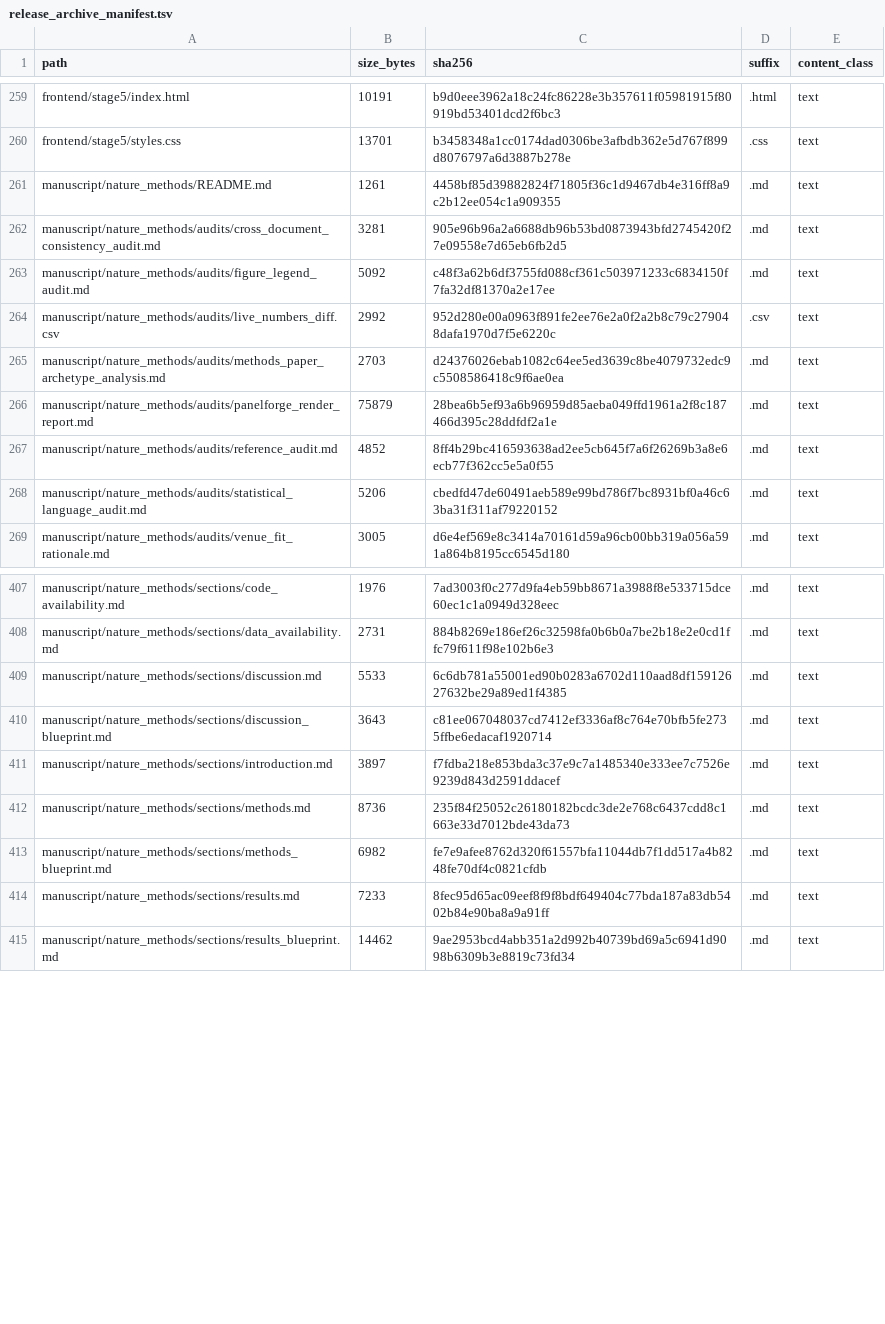
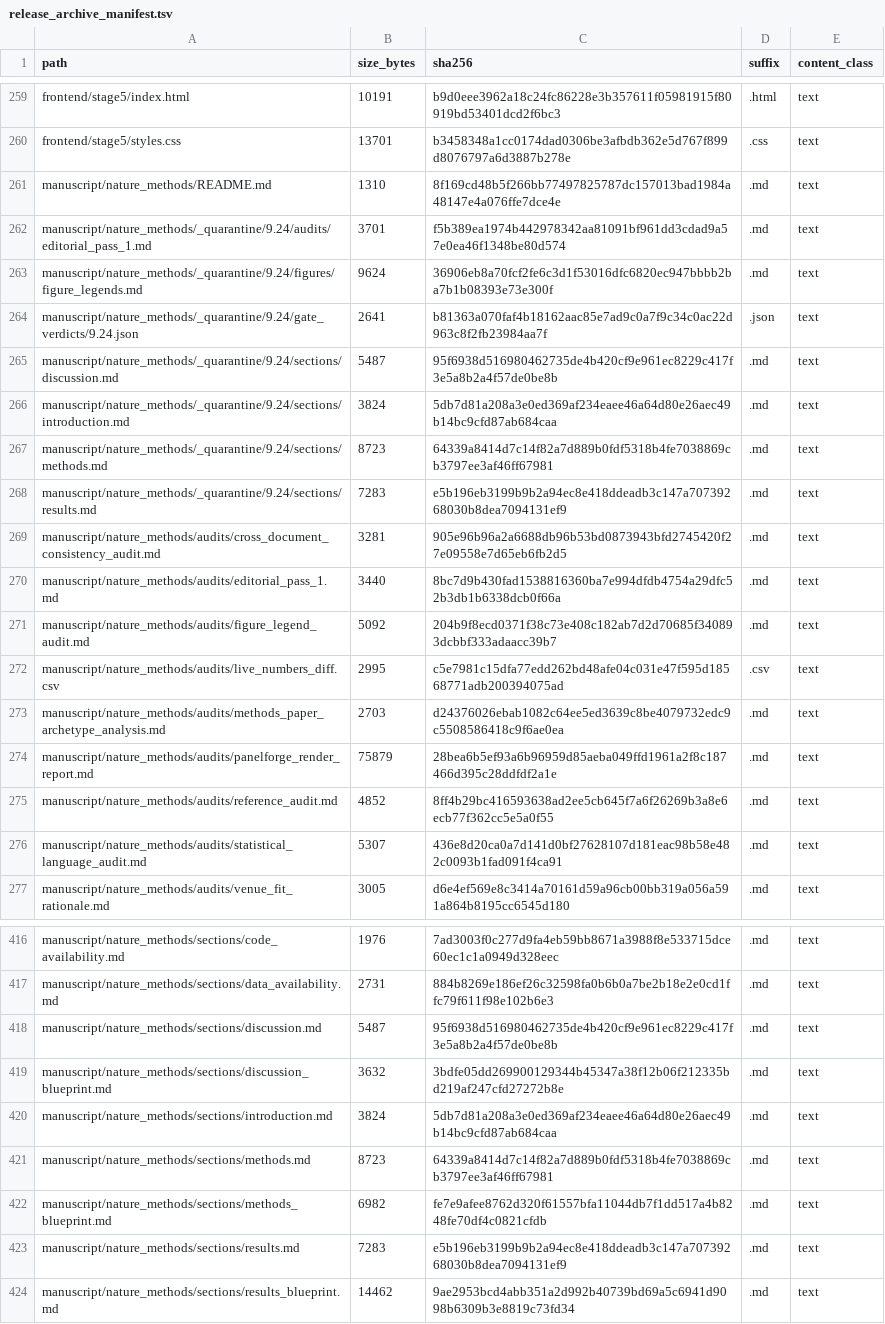
Before and after one commit to renatosocodato/rhodyn, a TSV file: case_studies/stage7_methods_reproducibility/release_archive_manifest.tsv, drawn as a sheet; only a part is shown, gaps mark what is left out; the diff covers the shown part only.

```diff
--- a/case_studies/stage7_methods_reproducibility/release_archive_manifest.tsv
+++ b/case_studies/stage7_methods_reproducibility/release_archive_manifest.tsv
@@ -260,6 +260,14 @@ frontend/stage5/index.html	10191	b9d0eee3962a18c24fc86228e3b357611f05981915f8091
 frontend/stage5/styles.css	13701	b3458348a1cc0174dad0306be3afbdb362e5d767f899d8076797a6d3887b278e	.css	text
-manuscript/nature_methods/README.md	1261	4458bf85d39882824f71805f36c1d9467db4e316ff8a9c2b12ee054c1a909355	.md	text
+manuscript/nature_methods/README.md	1310	8f169cd48b5f266bb77497825787dc157013bad1984a48147e4a076ffe7dce4e	.md	text
+manuscript/nature_methods/_quarantine/9.24/audits/editorial_pass_1.md	3701	f5b389ea1974b442978342aa81091bf961dd3cdad9a57e0ea46f1348be80d574	.md	text
+manuscript/nature_methods/_quarantine/9.24/figures/figure_legends.md	9624	36906eb8a70fcf2fe6c3d1f53016dfc6820ec947bbbb2ba7b1b08393e73e300f	.md	text
+manuscript/nature_methods/_quarantine/9.24/gate_verdicts/9.24.json	2641	b81363a070faf4b18162aac85e7ad9c0a7f9c34c0ac22d963c8f2fb23984aa7f	.json	text
+manuscript/nature_methods/_quarantine/9.24/sections/discussion.md	5487	95f6938d516980462735de4b420cf9e961ec8229c417f3e5a8b2a4f57de0be8b	.md	text
+manuscript/nature_methods/_quarantine/9.24/sections/introduction.md	3824	5db7d81a208a3e0ed369af234eaee46a64d80e26aec49b14bc9cfd87ab684caa	.md	text
+manuscript/nature_methods/_quarantine/9.24/sections/methods.md	8723	64339a8414d7c14f82a7d889b0fdf5318b4fe7038869cb3797ee3af46ff67981	.md	text
+manuscript/nature_methods/_quarantine/9.24/sections/results.md	7283	e5b196eb3199b9b2a94ec8e418ddeadb3c147a70739268030b8dea7094131ef9	.md	text
 manuscript/nature_methods/audits/cross_document_consistency_audit.md	3281	905e96b96a2a6688db96b53bd0873943bfd2745420f27e09558e7d65eb6fb2d5	.md	text
-manuscript/nature_methods/audits/figure_legend_audit.md	5092	c48f3a62b6df3755fd088cf361c503971233c6834150f7fa32df81370a2e17ee	.md	text
-manuscript/nature_methods/audits/live_numbers_diff.csv	2992	952d280e00a0963f891fe2ee76e2a0f2a2b8c79c279048dafa1970d7f5e6220c	.csv	text
+manuscript/nature_methods/audits/editorial_pass_1.md	3440	8bc7d9b430fad1538816360ba7e994dfdb4754a29dfc52b3db1b6338dcb0f66a	.md	text
+manuscript/nature_methods/audits/figure_legend_audit.md	5092	204b9f8ecd0371f38c73e408c182ab7d2d70685f340893dcbbf333adaacc39b7	.md	text
+manuscript/nature_methods/audits/live_numbers_diff.csv	2995	c5e7981c15dfa77edd262bd48afe04c031e47f595d18568771adb200394075ad	.csv	text
 manuscript/nature_methods/audits/methods_paper_archetype_analysis.md	2703	d24376026ebab1082c64ee5ed3639c8be4079732edc9c5508586418c9f6ae0ea	.md	text
@@ -267,3 +275,3 @@ manuscript/nature_methods/audits/panelforge_render_report.md	75879	28bea6b5ef93a
 manuscript/nature_methods/audits/reference_audit.md	4852	8ff4b29bc416593638ad2ee5cb645f7a6f26269b3a8e6ecb77f362cc5e5a0f55	.md	text
-manuscript/nature_methods/audits/statistical_language_audit.md	5206	cbedfd47de60491aeb589e99bd786f7bc8931bf0a46c63ba31f311af79220152	.md	text
+manuscript/nature_methods/audits/statistical_language_audit.md	5307	436e8d20ca0a7d141d0bf27628107d181eac98b58e482c0093b1fad091f4ca91	.md	text
 manuscript/nature_methods/audits/venue_fit_rationale.md	3005	d6e4ef569e8c3414a70161d59a96cb00bb319a056a591a864b8195cc6545d180	.md	text
@@ -408,8 +417,8 @@ manuscript/nature_methods/sections/code_availability.md	1976	7ad3003f0c277d9fa4e
 manuscript/nature_methods/sections/data_availability.md	2731	884b8269e186ef26c32598fa0b6b0a7be2b18e2e0cd1ffc79f611f98e102b6e3	.md	text
-manuscript/nature_methods/sections/discussion.md	5533	6c6db781a55001ed90b0283a6702d110aad8df15912627632be29a89ed1f4385	.md	text
-manuscript/nature_methods/sections/discussion_blueprint.md	3643	c81ee067048037cd7412ef3336af8c764e70bfb5fe2735ffbe6edacaf1920714	.md	text
-manuscript/nature_methods/sections/introduction.md	3897	f7fdba218e853bda3c37e9c7a1485340e333ee7c7526e9239d843d2591ddacef	.md	text
-manuscript/nature_methods/sections/methods.md	8736	235f84f25052c26180182bcdc3de2e768c6437cdd8c1663e33d7012bde43da73	.md	text
+manuscript/nature_methods/sections/discussion.md	5487	95f6938d516980462735de4b420cf9e961ec8229c417f3e5a8b2a4f57de0be8b	.md	text
+manuscript/nature_methods/sections/discussion_blueprint.md	3632	3bdfe05dd269900129344b45347a38f12b06f212335bd219af247cfd27272b8e	.md	text
+manuscript/nature_methods/sections/introduction.md	3824	5db7d81a208a3e0ed369af234eaee46a64d80e26aec49b14bc9cfd87ab684caa	.md	text
+manuscript/nature_methods/sections/methods.md	8723	64339a8414d7c14f82a7d889b0fdf5318b4fe7038869cb3797ee3af46ff67981	.md	text
 manuscript/nature_methods/sections/methods_blueprint.md	6982	fe7e9afee8762d320f61557bfa11044db7f1dd517a4b8248fe70df4c0821cfdb	.md	text
-manuscript/nature_methods/sections/results.md	7233	8fec95d65ac09eef8f9f8bdf649404c77bda187a83db5402b84e90ba8a9a91ff	.md	text
+manuscript/nature_methods/sections/results.md	7283	e5b196eb3199b9b2a94ec8e418ddeadb3c147a70739268030b8dea7094131ef9	.md	text
 manuscript/nature_methods/sections/results_blueprint.md	14462	9ae2953bcd4abb351a2d992b40739bd69a5c6941d9098b6309b3e8819c73fd34	.md	text
```
Also changed, not shown: 3 added rows and 70 edited cells elsewhere in this file, docs/release_checksums.csv, manuscript/nature_methods/audits/live_numbers_diff.csv, 48 other files.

------------------------

| PROBLEM REQUIREMENTS |
Retype every entry above exactly, leaving out the pictures.

| EXERCISE OUTPUT |
Before and after one commit to renatosocodato/rhodyn, a TSV file: case_studies/stage7_methods_reproducibility/release_archive_manifest.tsv, drawn as a sheet; only a part is shown, gaps mark what is left out; the diff covers the shown part only.

```diff
--- a/case_studies/stage7_methods_reproducibility/release_archive_manifest.tsv
+++ b/case_studies/stage7_methods_reproducibility/release_archive_manifest.tsv
@@ -260,6 +260,14 @@ frontend/stage5/index.html	10191	b9d0eee3962a18c24fc86228e3b357611f05981915f8091
 frontend/stage5/styles.css	13701	b3458348a1cc0174dad0306be3afbdb362e5d767f899d8076797a6d3887b278e	.css	text
-manuscript/nature_methods/README.md	1261	4458bf85d39882824f71805f36c1d9467db4e316ff8a9c2b12ee054c1a909355	.md	text
+manuscript/nature_methods/README.md	1310	8f169cd48b5f266bb77497825787dc157013bad1984a48147e4a076ffe7dce4e	.md	text
+manuscript/nature_methods/_quarantine/9.24/audits/editorial_pass_1.md	3701	f5b389ea1974b442978342aa81091bf961dd3cdad9a57e0ea46f1348be80d574	.md	text
+manuscript/nature_methods/_quarantine/9.24/figures/figure_legends.md	9624	36906eb8a70fcf2fe6c3d1f53016dfc6820ec947bbbb2ba7b1b08393e73e300f	.md	text
+manuscript/nature_methods/_quarantine/9.24/gate_verdicts/9.24.json	2641	b81363a070faf4b18162aac85e7ad9c0a7f9c34c0ac22d963c8f2fb23984aa7f	.json	text
+manuscript/nature_methods/_quarantine/9.24/sections/discussion.md	5487	95f6938d516980462735de4b420cf9e961ec8229c417f3e5a8b2a4f57de0be8b	.md	text
+manuscript/nature_methods/_quarantine/9.24/sections/introduction.md	3824	5db7d81a208a3e0ed369af234eaee46a64d80e26aec49b14bc9cfd87ab684caa	.md	text
+manuscript/nature_methods/_quarantine/9.24/sections/methods.md	8723	64339a8414d7c14f82a7d889b0fdf5318b4fe7038869cb3797ee3af46ff67981	.md	text
+manuscript/nature_methods/_quarantine/9.24/sections/results.md	7283	e5b196eb3199b9b2a94ec8e418ddeadb3c147a70739268030b8dea7094131ef9	.md	text
 manuscript/nature_methods/audits/cross_document_consistency_audit.md	3281	905e96b96a2a6688db96b53bd0873943bfd2745420f27e09558e7d65eb6fb2d5	.md	text
-manuscript/nature_methods/audits/figure_legend_audit.md	5092	c48f3a62b6df3755fd088cf361c503971233c6834150f7fa32df81370a2e17ee	.md	text
-manuscript/nature_methods/audits/live_numbers_diff.csv	2992	952d280e00a0963f891fe2ee76e2a0f2a2b8c79c279048dafa1970d7f5e6220c	.csv	text
+manuscript/nature_methods/audits/editorial_pass_1.md	3440	8bc7d9b430fad1538816360ba7e994dfdb4754a29dfc52b3db1b6338dcb0f66a	.md	text
+manuscript/nature_methods/audits/figure_legend_audit.md	5092	204b9f8ecd0371f38c73e408c182ab7d2d70685f340893dcbbf333adaacc39b7	.md	text
+manuscript/nature_methods/audits/live_numbers_diff.csv	2995	c5e7981c15dfa77edd262bd48afe04c031e47f595d18568771adb200394075ad	.csv	text
 manuscript/nature_methods/audits/methods_paper_archetype_analysis.md	2703	d24376026ebab1082c64ee5ed3639c8be4079732edc9c5508586418c9f6ae0ea	.md	text
@@ -267,3 +275,3 @@ manuscript/nature_methods/audits/panelforge_render_report.md	75879	28bea6b5ef93a
 manuscript/nature_methods/audits/reference_audit.md	4852	8ff4b29bc416593638ad2ee5cb645f7a6f26269b3a8e6ecb77f362cc5e5a0f55	.md	text
-manuscript/nature_methods/audits/statistical_language_audit.md	5206	cbedfd47de60491aeb589e99bd786f7bc8931bf0a46c63ba31f311af79220152	.md	text
+manuscript/nature_methods/audits/statistical_language_audit.md	5307	436e8d20ca0a7d141d0bf27628107d181eac98b58e482c0093b1fad091f4ca91	.md	text
 manuscript/nature_methods/audits/venue_fit_rationale.md	3005	d6e4ef569e8c3414a70161d59a96cb00bb319a056a591a864b8195cc6545d180	.md	text
@@ -408,8 +417,8 @@ manuscript/nature_methods/sections/code_availability.md	1976	7ad3003f0c277d9fa4e
 manuscript/nature_methods/sections/data_availability.md	2731	884b8269e186ef26c32598fa0b6b0a7be2b18e2e0cd1ffc79f611f98e102b6e3	.md	text
-manuscript/nature_methods/sections/discussion.md	5533	6c6db781a55001ed90b0283a6702d110aad8df15912627632be29a89ed1f4385	.md	text
-manuscript/nature_methods/sections/discussion_blueprint.md	3643	c81ee067048037cd7412ef3336af8c764e70bfb5fe2735ffbe6edacaf1920714	.md	text
-manuscript/nature_methods/sections/introduction.md	3897	f7fdba218e853bda3c37e9c7a1485340e333ee7c7526e9239d843d2591ddacef	.md	text
-manuscript/nature_methods/sections/methods.md	8736	235f84f25052c26180182bcdc3de2e768c6437cdd8c1663e33d7012bde43da73	.md	text
+manuscript/nature_methods/sections/discussion.md	5487	95f6938d516980462735de4b420cf9e961ec8229c417f3e5a8b2a4f57de0be8b	.md	text
+manuscript/nature_methods/sections/discussion_blueprint.md	3632	3bdfe05dd269900129344b45347a38f12b06f212335bd219af247cfd27272b8e	.md	text
+manuscript/nature_methods/sections/introduction.md	3824	5db7d81a208a3e0ed369af234eaee46a64d80e26aec49b14bc9cfd87ab684caa	.md	text
+manuscript/nature_methods/sections/methods.md	8723	64339a8414d7c14f82a7d889b0fdf5318b4fe7038869cb3797ee3af46ff67981	.md	text
 manuscript/nature_methods/sections/methods_blueprint.md	6982	fe7e9afee8762d320f61557bfa11044db7f1dd517a4b8248fe70df4c0821cfdb	.md	text
-manuscript/nature_methods/sections/results.md	7233	8fec95d65ac09eef8f9f8bdf649404c77bda187a83db5402b84e90ba8a9a91ff	.md	text
+manuscript/nature_methods/sections/results.md	7283	e5b196eb3199b9b2a94ec8e418ddeadb3c147a70739268030b8dea7094131ef9	.md	text
 manuscript/nature_methods/sections/results_blueprint.md	14462	9ae2953bcd4abb351a2d992b40739bd69a5c6941d9098b6309b3e8819c73fd34	.md	text
```
Also changed, not shown: 3 added rows and 70 edited cells elsewhere in this file, docs/release_checksums.csv, manuscript/nature_methods/audits/live_numbers_diff.csv, 48 other files.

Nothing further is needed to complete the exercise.